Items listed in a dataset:
┄┄┄┄┄┄┄┄┄┄

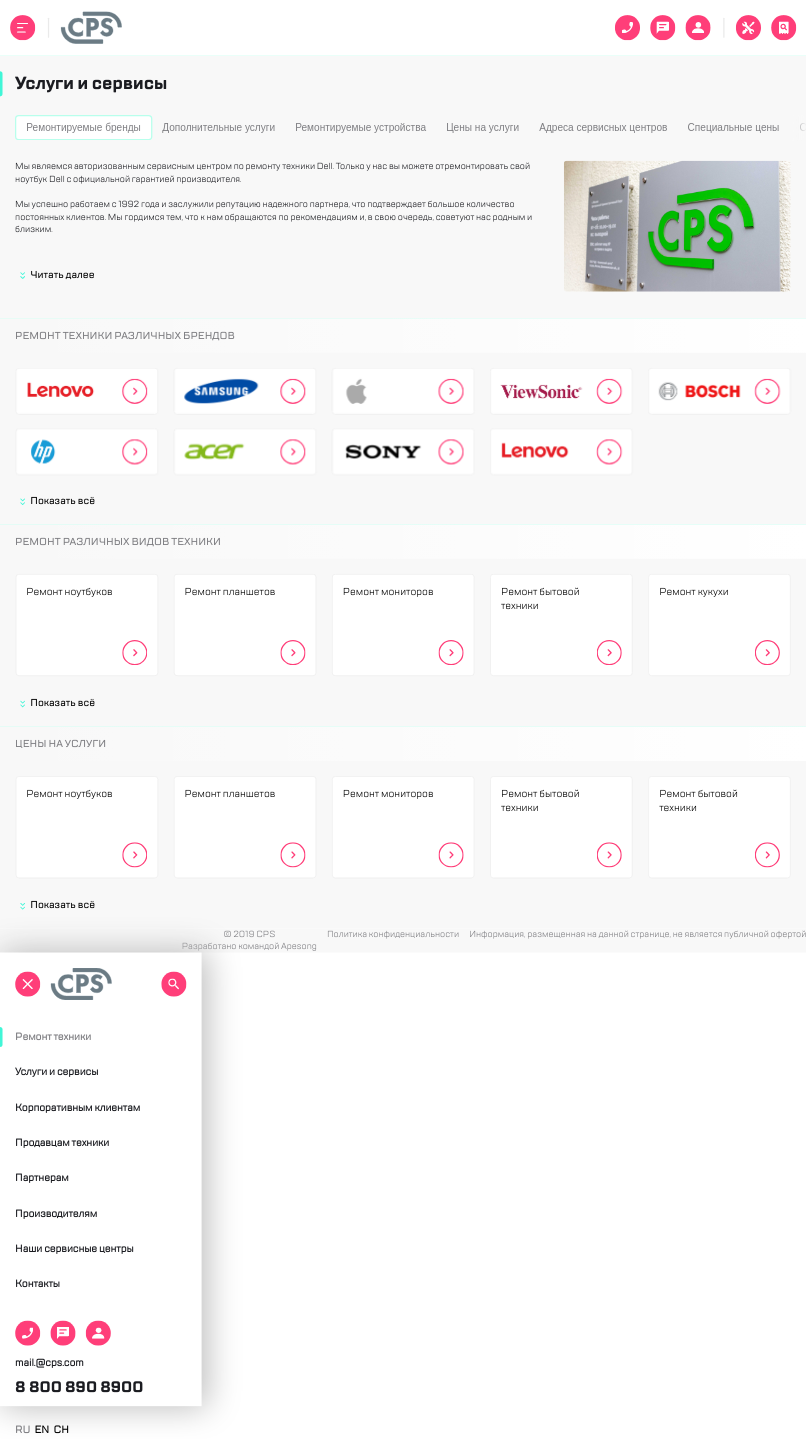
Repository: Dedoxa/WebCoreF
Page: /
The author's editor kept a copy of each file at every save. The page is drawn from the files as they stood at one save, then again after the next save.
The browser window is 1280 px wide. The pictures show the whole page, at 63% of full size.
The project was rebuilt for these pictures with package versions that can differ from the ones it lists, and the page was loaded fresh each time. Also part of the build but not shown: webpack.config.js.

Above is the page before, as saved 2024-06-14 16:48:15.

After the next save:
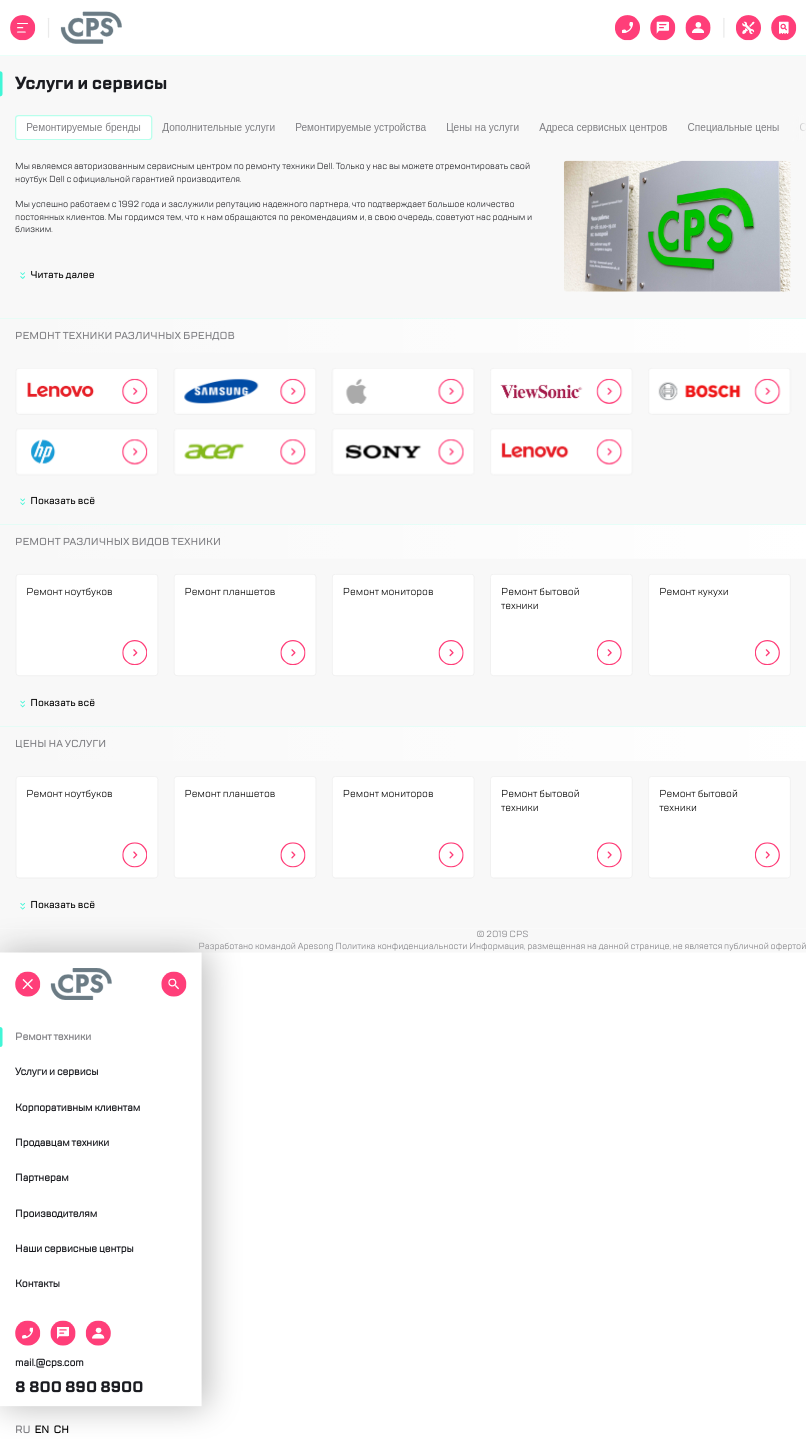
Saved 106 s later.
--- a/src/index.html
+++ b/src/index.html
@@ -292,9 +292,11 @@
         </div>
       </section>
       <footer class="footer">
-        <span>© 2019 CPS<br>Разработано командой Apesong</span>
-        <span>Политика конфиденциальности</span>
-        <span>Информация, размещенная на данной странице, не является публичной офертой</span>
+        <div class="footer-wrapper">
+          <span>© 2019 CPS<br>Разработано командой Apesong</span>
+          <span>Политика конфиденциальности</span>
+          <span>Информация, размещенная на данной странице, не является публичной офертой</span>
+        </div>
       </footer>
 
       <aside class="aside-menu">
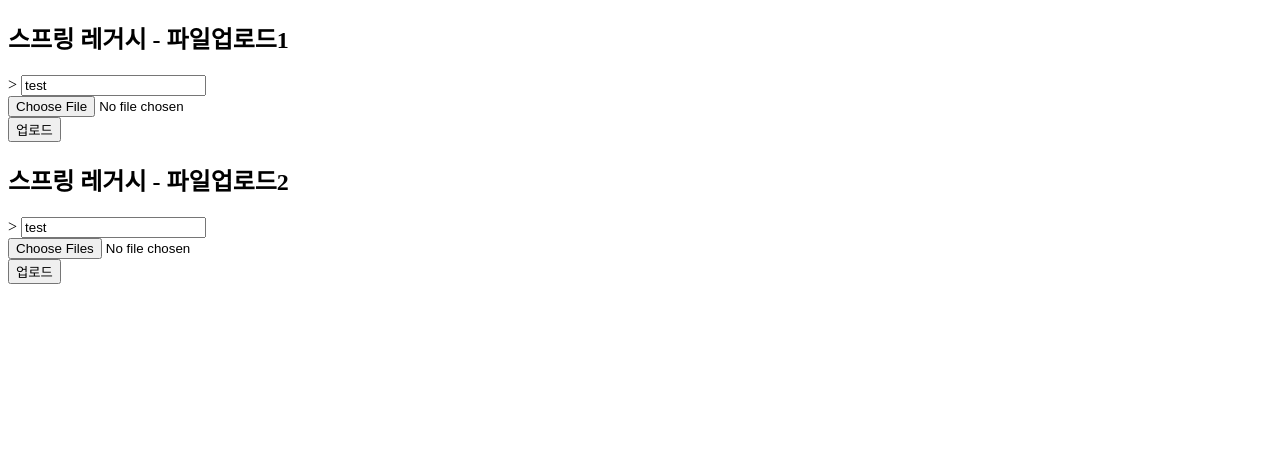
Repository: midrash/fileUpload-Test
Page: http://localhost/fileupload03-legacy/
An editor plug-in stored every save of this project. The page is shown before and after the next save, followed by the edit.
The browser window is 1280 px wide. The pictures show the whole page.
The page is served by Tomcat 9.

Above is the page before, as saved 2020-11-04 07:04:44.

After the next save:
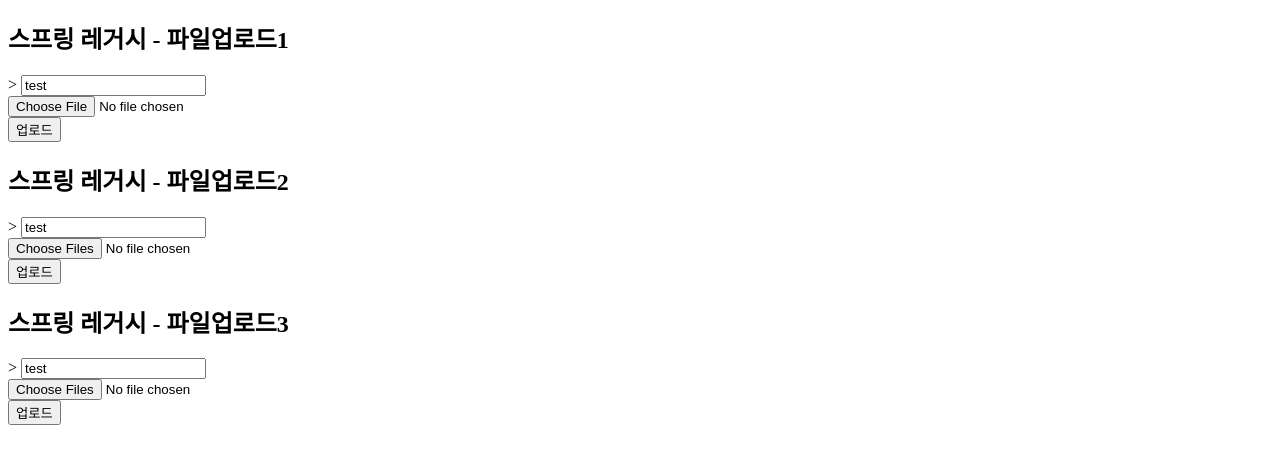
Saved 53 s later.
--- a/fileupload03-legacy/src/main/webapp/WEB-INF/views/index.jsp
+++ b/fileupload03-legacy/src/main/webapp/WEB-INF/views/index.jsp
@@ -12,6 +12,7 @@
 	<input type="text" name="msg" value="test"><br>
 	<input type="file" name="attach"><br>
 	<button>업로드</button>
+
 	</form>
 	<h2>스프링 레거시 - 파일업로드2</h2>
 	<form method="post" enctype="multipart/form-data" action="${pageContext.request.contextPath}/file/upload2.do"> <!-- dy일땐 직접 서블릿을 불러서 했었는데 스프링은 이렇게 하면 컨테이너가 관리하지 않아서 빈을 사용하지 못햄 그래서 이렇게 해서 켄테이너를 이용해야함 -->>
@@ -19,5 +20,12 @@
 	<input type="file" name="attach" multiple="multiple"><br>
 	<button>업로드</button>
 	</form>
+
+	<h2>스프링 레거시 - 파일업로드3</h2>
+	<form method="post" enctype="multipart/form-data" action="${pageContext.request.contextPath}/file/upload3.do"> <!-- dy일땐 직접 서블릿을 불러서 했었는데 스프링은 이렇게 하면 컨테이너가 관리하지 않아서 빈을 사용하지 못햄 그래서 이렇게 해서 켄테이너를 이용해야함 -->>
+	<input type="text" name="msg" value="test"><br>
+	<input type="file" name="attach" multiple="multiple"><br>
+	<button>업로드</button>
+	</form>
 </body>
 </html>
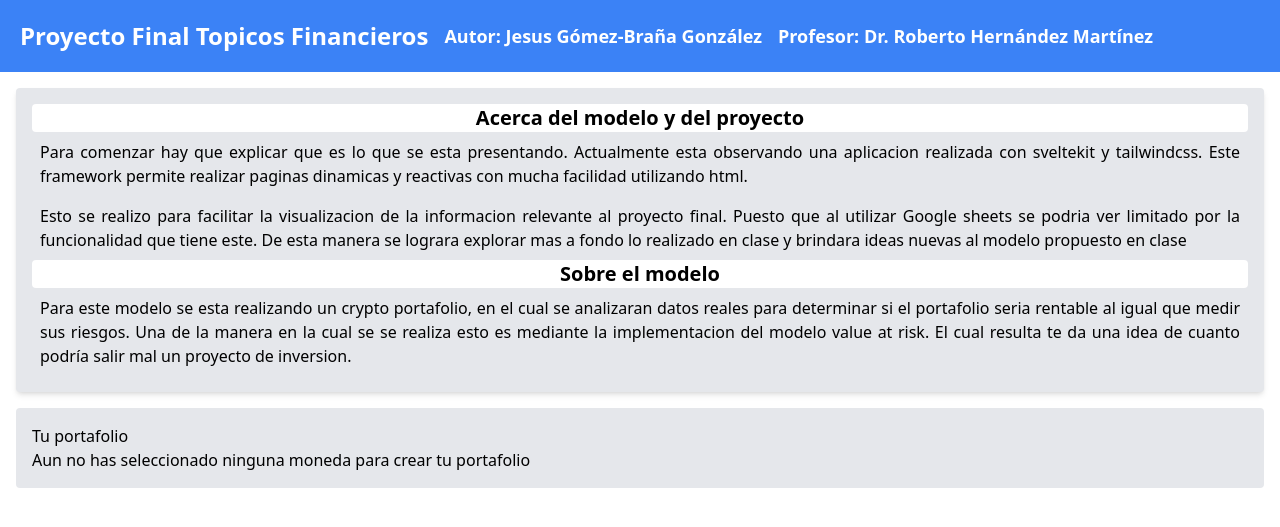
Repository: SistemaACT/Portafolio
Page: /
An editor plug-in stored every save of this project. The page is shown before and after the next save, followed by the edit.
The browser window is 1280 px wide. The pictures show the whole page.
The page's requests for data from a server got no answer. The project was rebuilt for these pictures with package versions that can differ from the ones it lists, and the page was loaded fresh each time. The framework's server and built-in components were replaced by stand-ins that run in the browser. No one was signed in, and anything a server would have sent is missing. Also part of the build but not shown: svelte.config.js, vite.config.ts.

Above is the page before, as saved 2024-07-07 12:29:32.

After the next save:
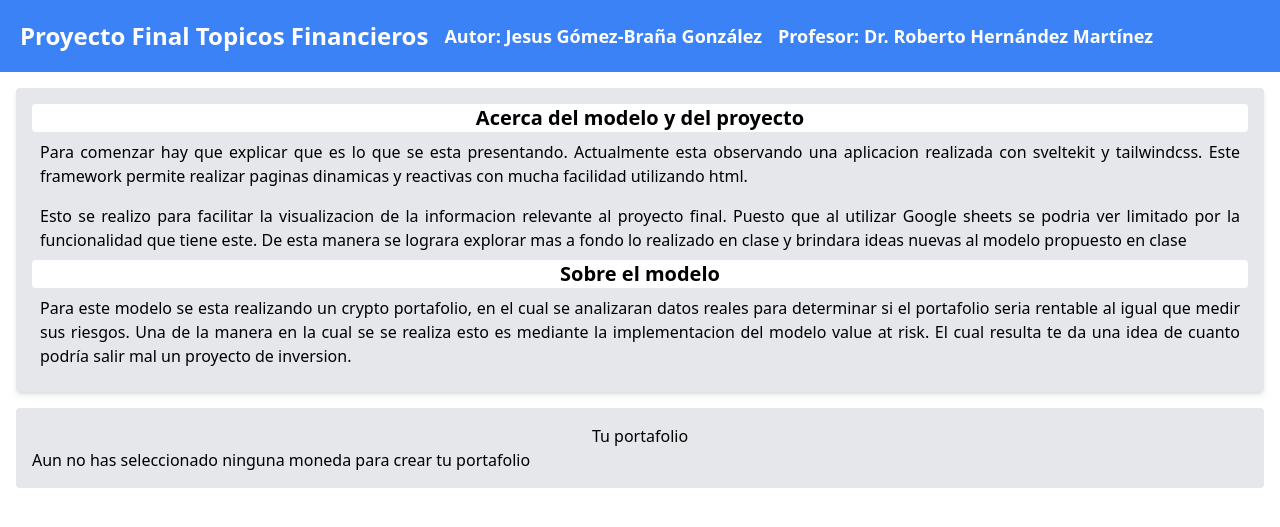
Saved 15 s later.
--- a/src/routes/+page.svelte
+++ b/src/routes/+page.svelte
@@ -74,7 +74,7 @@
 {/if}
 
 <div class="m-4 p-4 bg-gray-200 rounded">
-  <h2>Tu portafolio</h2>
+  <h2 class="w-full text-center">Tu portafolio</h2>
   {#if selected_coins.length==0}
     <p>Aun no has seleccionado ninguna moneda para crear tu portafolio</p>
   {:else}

┄┄┄┄┄┄┄┄┄┄

- [Work request] The entries need to be restated exactly, and their pictures left out.

- [Result of the task]
Repository: Dedoxa/WebCoreF
Page: /
The author's editor kept a copy of each file at every save. The page is drawn from the files as they stood at one save, then again after the next save.
The browser window is 1280 px wide. The pictures show the whole page, at 63% of full size.
The project was rebuilt for these pictures with package versions that can differ from the ones it lists, and the page was loaded fresh each time. Also part of the build but not shown: webpack.config.js.

Above is the page before, as saved 2024-06-14 16:48:15.

After the next save:
Saved 106 s later.
--- a/src/index.html
+++ b/src/index.html
@@ -292,9 +292,11 @@
         </div>
       </section>
       <footer class="footer">
-        <span>© 2019 CPS<br>Разработано командой Apesong</span>
-        <span>Политика конфиденциальности</span>
-        <span>Информация, размещенная на данной странице, не является публичной офертой</span>
+        <div class="footer-wrapper">
+          <span>© 2019 CPS<br>Разработано командой Apesong</span>
+          <span>Политика конфиденциальности</span>
+          <span>Информация, размещенная на данной странице, не является публичной офертой</span>
+        </div>
       </footer>
 
       <aside class="aside-menu">
Repository: midrash/fileUpload-Test
Page: http://localhost/fileupload03-legacy/
An editor plug-in stored every save of this project. The page is shown before and after the next save, followed by the edit.
The browser window is 1280 px wide. The pictures show the whole page.
The page is served by Tomcat 9.

Above is the page before, as saved 2020-11-04 07:04:44.

After the next save:
Saved 53 s later.
--- a/fileupload03-legacy/src/main/webapp/WEB-INF/views/index.jsp
+++ b/fileupload03-legacy/src/main/webapp/WEB-INF/views/index.jsp
@@ -12,6 +12,7 @@
 	<input type="text" name="msg" value="test"><br>
 	<input type="file" name="attach"><br>
 	<button>업로드</button>
+
 	</form>
 	<h2>스프링 레거시 - 파일업로드2</h2>
 	<form method="post" enctype="multipart/form-data" action="${pageContext.request.contextPath}/file/upload2.do"> <!-- dy일땐 직접 서블릿을 불러서 했었는데 스프링은 이렇게 하면 컨테이너가 관리하지 않아서 빈을 사용하지 못햄 그래서 이렇게 해서 켄테이너를 이용해야함 -->>
@@ -19,5 +20,12 @@
 	<input type="file" name="attach" multiple="multiple"><br>
 	<button>업로드</button>
 	</form>
+
+	<h2>스프링 레거시 - 파일업로드3</h2>
+	<form method="post" enctype="multipart/form-data" action="${pageContext.request.contextPath}/file/upload3.do"> <!-- dy일땐 직접 서블릿을 불러서 했었는데 스프링은 이렇게 하면 컨테이너가 관리하지 않아서 빈을 사용하지 못햄 그래서 이렇게 해서 켄테이너를 이용해야함 -->>
+	<input type="text" name="msg" value="test"><br>
+	<input type="file" name="attach" multiple="multiple"><br>
+	<button>업로드</button>
+	</form>
 </body>
 </html>
Repository: SistemaACT/Portafolio
Page: /
An editor plug-in stored every save of this project. The page is shown before and after the next save, followed by the edit.
The browser window is 1280 px wide. The pictures show the whole page.
The page's requests for data from a server got no answer. The project was rebuilt for these pictures with package versions that can differ from the ones it lists, and the page was loaded fresh each time. The framework's server and built-in components were replaced by stand-ins that run in the browser. No one was signed in, and anything a server would have sent is missing. Also part of the build but not shown: svelte.config.js, vite.config.ts.

Above is the page before, as saved 2024-07-07 12:29:32.

After the next save:
Saved 15 s later.
--- a/src/routes/+page.svelte
+++ b/src/routes/+page.svelte
@@ -74,7 +74,7 @@
 {/if}
 
 <div class="m-4 p-4 bg-gray-200 rounded">
-  <h2>Tu portafolio</h2>
+  <h2 class="w-full text-center">Tu portafolio</h2>
   {#if selected_coins.length==0}
     <p>Aun no has seleccionado ninguna moneda para crear tu portafolio</p>
   {:else}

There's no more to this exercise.